As the top acting watchdog for DHS, “Edwards is a senior executive who is held to a higher standard than General Schedule employees, and his integrity and ethics should be beyond reproach,” she said.
“To simply reassign Edwards to another [career government] job, without proposing disciplinary action — a suspension or removal from federal service — for documented and substantiated federal ethics violations, is not what the American public deserves,” she said.
The allegations leveled against Edwards in the Senate report have given watchdog groups new evidence for their concern about President Obama’s failure to fill inspector-general vacancies. Edwards was serving as an acting inspector general for three years because Obama did not nominate someone for the top Senate-confirmed position.
There are currently nine inspector general vacancies throughout the executive branch, including at the Interior Department, the Agency for International Development and the Financial Deposit Insurance Corp.
Stan Brand, a Democratic ethics attorney, says the problems with the IG process far exceed the vacancies issue.
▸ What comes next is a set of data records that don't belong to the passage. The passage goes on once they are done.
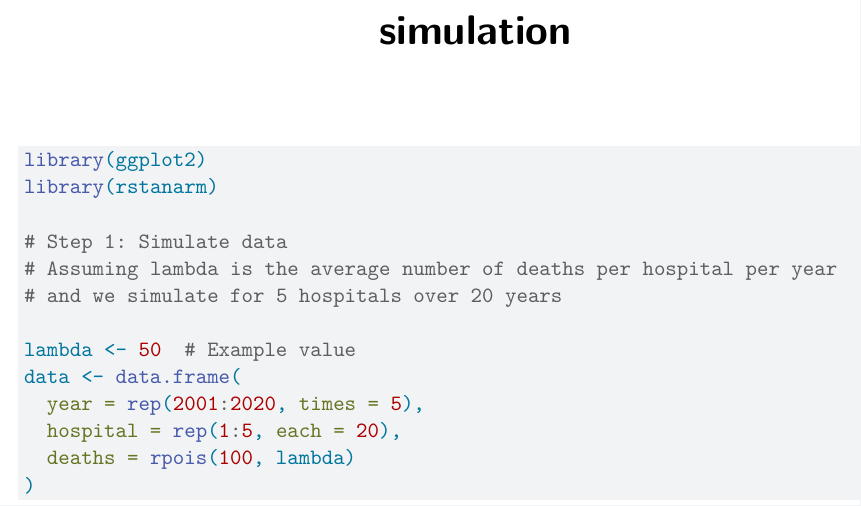
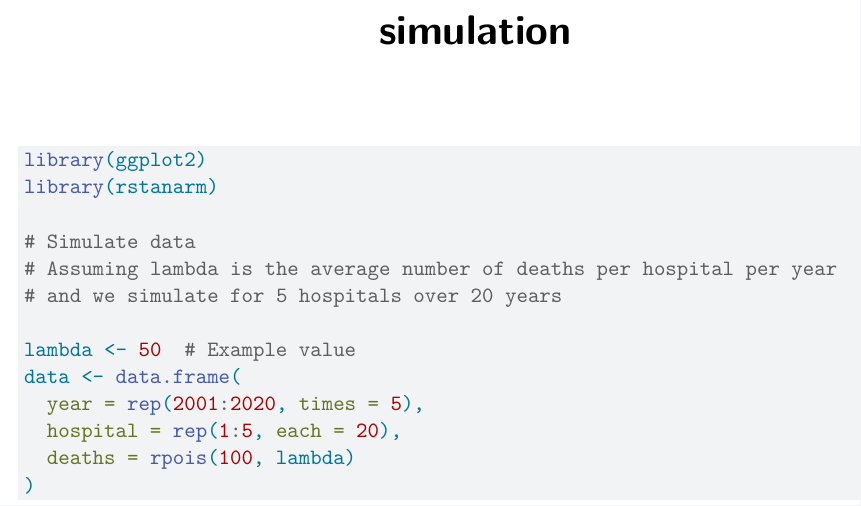
Before and after one commit to pangyin2/Quiz12a, a Quarto document (simulation (2).qmd): part of the page, cut so that both start at the same text. Rendered offline with R 4.5, knitr and Pandoc in place of Quarto, then LaTeX, with nearby package versions; code that draws random numbers runs with fixed seeds of ours.

Commit message:
simulation (2).qmd

```diff
--- a/simulation (2).qmd
+++ b/simulation (2).qmd
@@ -7,7 +7,7 @@ editor: visual
 library(ggplot2)
 library(rstanarm)
 
-# Step 1: Simulate data
+# Simulate data
 # Assuming lambda is the average number of deaths per hospital per year
 # and we simulate for 5 hospitals over 20 years
 
```
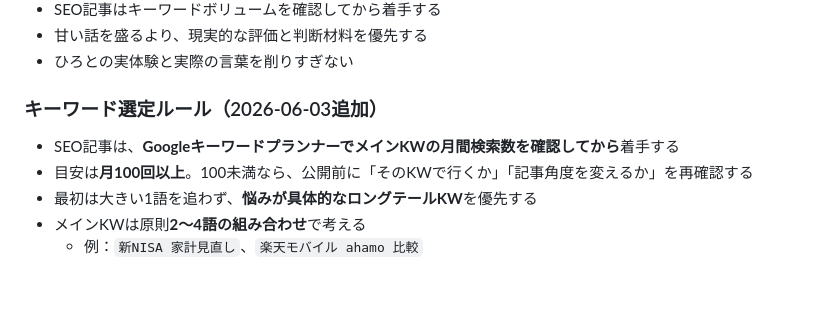
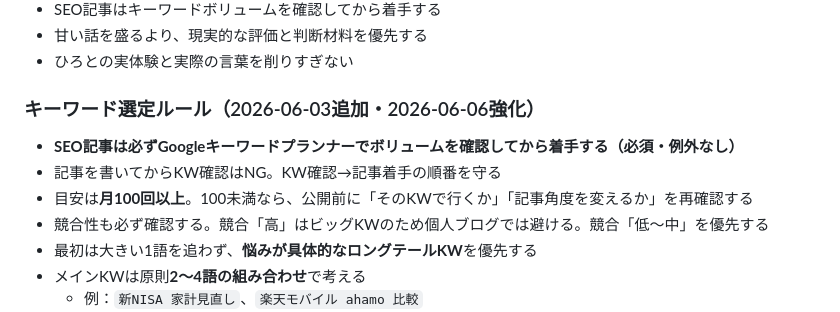
Before and after one commit to otorih1111-svg/hiroto-fire-blog, a Markdown page: CLAUDE.md, the part around the change. GitHub-like rendering; blank space fills up the shorter version.

Commit message:
KW変更：光回線固定費削減→楽天ひかり乗り換え、CLAUDE.mdにKW確認必須ルール強化
Co-Authored-By: Claude Sonnet 4.6 <noreply@anthropic.com>

```diff
--- a/CLAUDE.md
+++ b/CLAUDE.md
@@ -92,9 +92,11 @@
 - 甘い話を盛るより、現実的な評価と判断材料を優先する
 - ひろとの実体験と実際の言葉を削りすぎない
 
-### キーワード選定ルール（2026-06-03追加）
-- SEO記事は、**GoogleキーワードプランナーでメインKWの月間検索数を確認してから**着手する
+### キーワード選定ルール（2026-06-03追加・2026-06-06強化）
+- **SEO記事は必ずGoogleキーワードプランナーでボリュームを確認してから着手する（必須・例外なし）**
+- 記事を書いてからKW確認はNG。KW確認→記事着手の順番を守る
 - 目安は**月100回以上**。100未満なら、公開前に「そのKWで行くか」「記事角度を変えるか」を再確認する
+- 競合性も必ず確認する。競合「高」はビッグKWのため個人ブログでは避ける。競合「低〜中」を優先する
 - 最初は大きい1語を追わず、**悩みが具体的なロングテールKW**を優先する
 - メインKWは原則**2〜4語の組み合わせ**で考える
   - 例：`新NISA 家計見直し`、`楽天モバイル ahamo 比較`
```
Also changed, not shown: 1 other file.
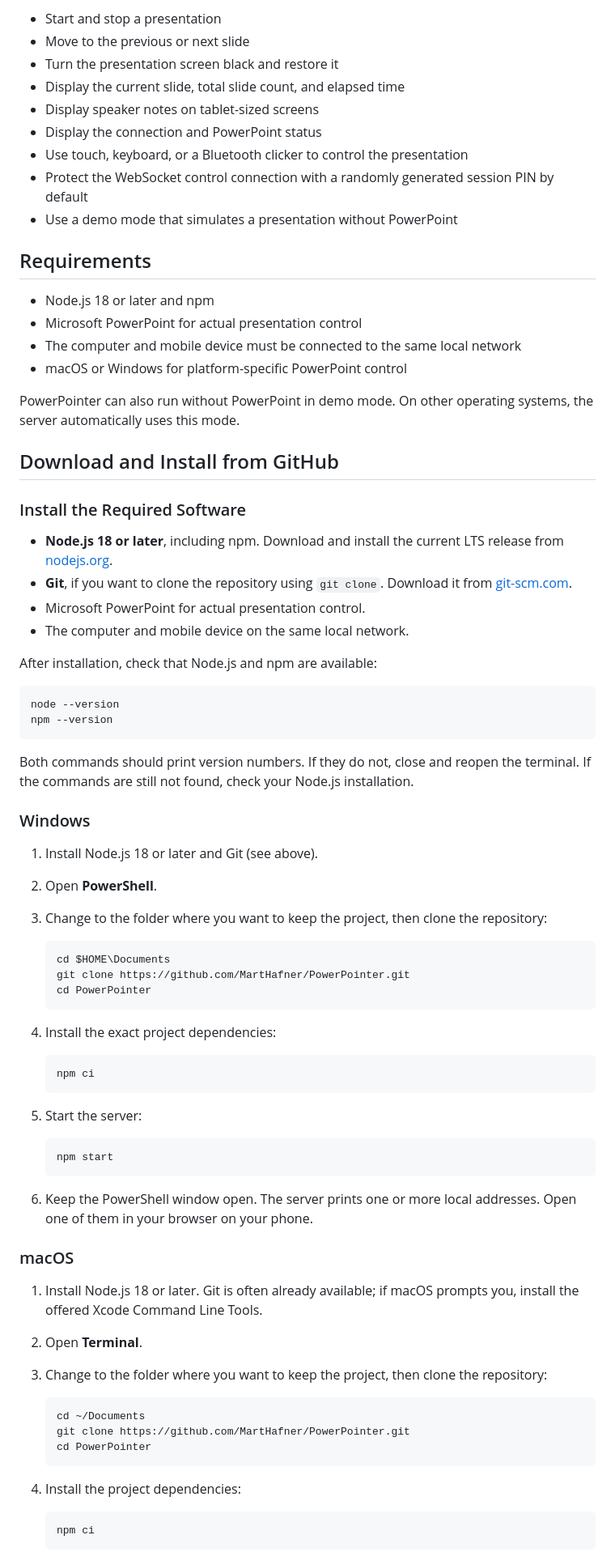
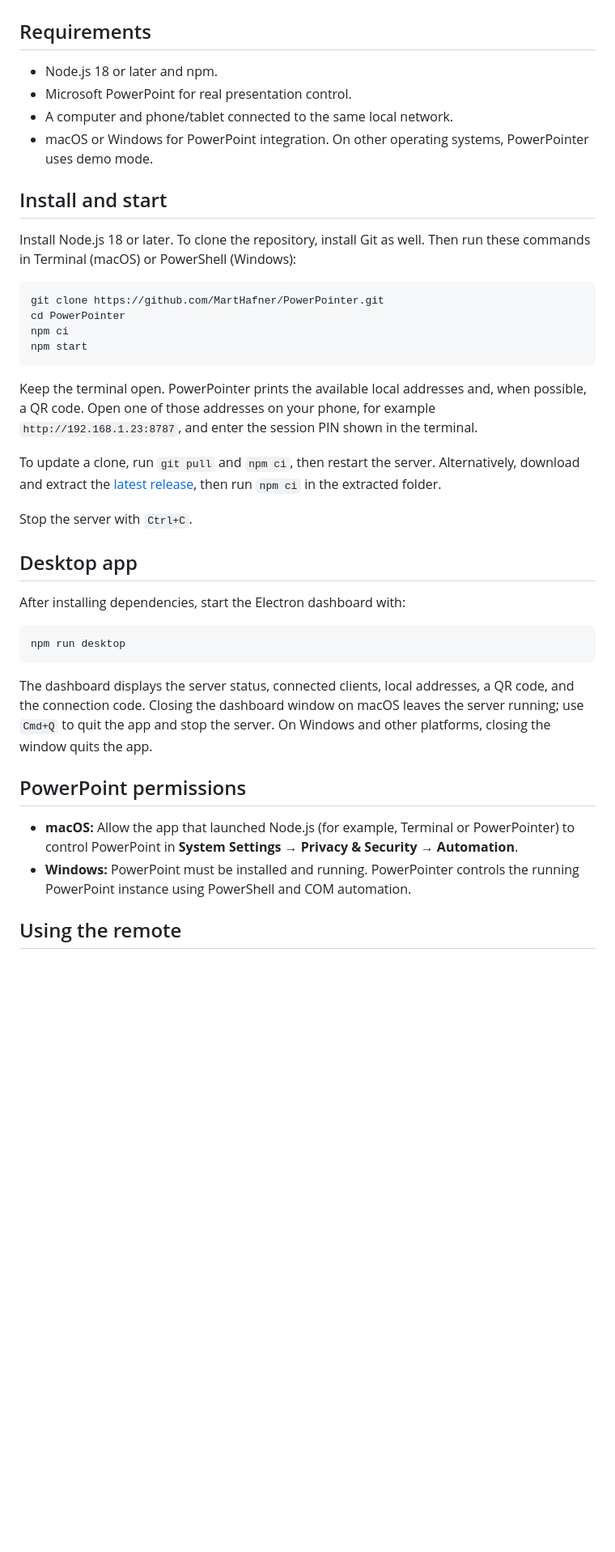
Before and after one commit to MartHafner/PowerPointer, a Markdown page: README.md, the part around one of its changes. Shown at 81% size. Rendered like a GitHub page; blank space fills up the shorter version.

````diff
--- a/README.md
+++ b/README.md
@@ -36,83 +28,43 @@ PowerPointer turns your phone or tablet into a remote control for Microsoft Powe
 </p>
-
-- Start and stop a presentation
-- Move to the previous or next slide
-- Turn the presentation screen black and restore it
-- Display the current slide, total slide count, and elapsed time
-- Display speaker notes on tablet-sized screens
-- Display the connection and PowerPoint status
-- Use touch, keyboard, or a Bluetooth clicker to control the presentation
-- Protect the WebSocket control connection with a randomly generated session PIN by default
-- Use a demo mode that simulates a presentation without PowerPoint
 
 ## Requirements
 
-- Node.js 18 or later and npm
-- Microsoft PowerPoint for actual presentation control
-- The computer and mobile device must be connected to the same local network
-- macOS or Windows for platform-specific PowerPoint control
+- Node.js 18 or later and npm.
+- Microsoft PowerPoint for real presentation control.
+- A computer and phone/tablet connected to the same local network.
+- macOS or Windows for PowerPoint integration. On other operating systems, PowerPointer uses demo mode.
 
-PowerPointer can also run without PowerPoint in demo mode. On other operating systems, the server automatically uses this mode.
+## Install and start
 
-## Download and Install from GitHub
-
-### Install the Required Software
-
-- **Node.js 18 or later**, including npm. Download and install the current LTS release from [nodejs.org](https://nodejs.org/).
-- **Git**, if you want to clone the repository using `git clone`. Download it from [git-scm.com](https://git-scm.com/downloads).
-- Microsoft PowerPoint for actual presentation control.
-- The computer and mobile device on the same local network.
-
-After installation, check that Node.js and npm are available:
+Install Node.js 18 or later. To clone the repository, install Git as well. Then run these commands in Terminal (macOS) or PowerShell (Windows):
 
 ```sh
-node --version
-npm --version
+git clone https://github.com/MartHafner/PowerPointer.git
+cd PowerPointer
+npm ci
+npm start
 ```
 
-Both commands should print version numbers. If they do not, close and reopen the terminal. If the commands are still not found, check your Node.js installation.
+Keep the terminal open. PowerPointer prints the available local addresses and, when possible, a QR code. Open one of those addresses on your phone, for example `http://192.168.1.23:8787`, and enter the session PIN shown in the terminal.
 
-### Windows
+To update a clone, run `git pull` and `npm ci`, then restart the server. Alternatively, download and extract the [latest release](https://github.com/MartHafner/PowerPointer/releases/latest), then run `npm ci` in the extracted folder.
 
-1. Install Node.js 18 or later and Git (see above).
-2. Open **PowerShell**.
-3. Change to the folder where you want to keep the project, then clone the repository:
+Stop the server with `Ctrl+C`.
 
-   ```powershell
-   cd $HOME\Documents
-   git clone https://github.com/MartHafner/PowerPointer.git
-   cd PowerPointer
-   ```
+## Desktop app
 
-4. Install the exact project dependencies:
+After installing dependencies, start the Electron dashboard with:
 
-   ```powershell
-   npm ci
-   ```
+```sh
+npm run desktop
+```
 
-5. Start the server:
+The dashboard displays the server status, connected clients, local addresses, a QR code, and the connection code. Closing the dashboard window on macOS leaves the server running; use `Cmd+Q` to quit the app and stop the server. On Windows and other platforms, closing the window quits the app.
 
-   ```powershell
-   npm start
-   ```
+## PowerPoint permissions
 
-6. Keep the PowerShell window open. The server prints one or more local addresses. Open one of them in your browser on your phone.
+- **macOS:** Allow the app that launched Node.js (for example, Terminal or PowerPointer) to control PowerPoint in **System Settings → Privacy & Security → Automation**.
+- **Windows:** PowerPoint must be installed and running. PowerPointer controls the running PowerPoint instance using PowerShell and COM automation.
 
-### macOS
+## Using the remote
 
-1. Install Node.js 18 or later. Git is often already available; if macOS prompts you, install the offered Xcode Command Line Tools.
-2. Open **Terminal**.
-3. Change to the folder where you want to keep the project, then clone the repository:
-
-   ```sh
-   cd ~/Documents
-   git clone https://github.com/MartHafner/PowerPointer.git
-   cd PowerPointer
-   ```
-
-4. Install the project dependencies:
-
-   ```sh
-   npm ci
-   ```
-
````
Also changed, not shown: other parts of README.md (+56 -118 lines).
Inspectors general are paid through the same department budget as senior officials within the same agency, he said. He also pointed out that the Council for Inspectors General on Integrity and Efficiency usually only meets four times a year and lacks the tools to investigate and hold inspectors general accountable for abuses.
“There’s too much layering — it’s a structural problem,” he said. “The IGs work within the framework of their individual agencies while they are supposed to be independent because they are, in effect, employees of those agencies.”
“They often respond to or are sensitive to the [department] secretary’s office in a way that outside, independent investigators wouldn’t be,” he added. “It’s a structural problem, and Congress needs to sort it out because it’s a mess.”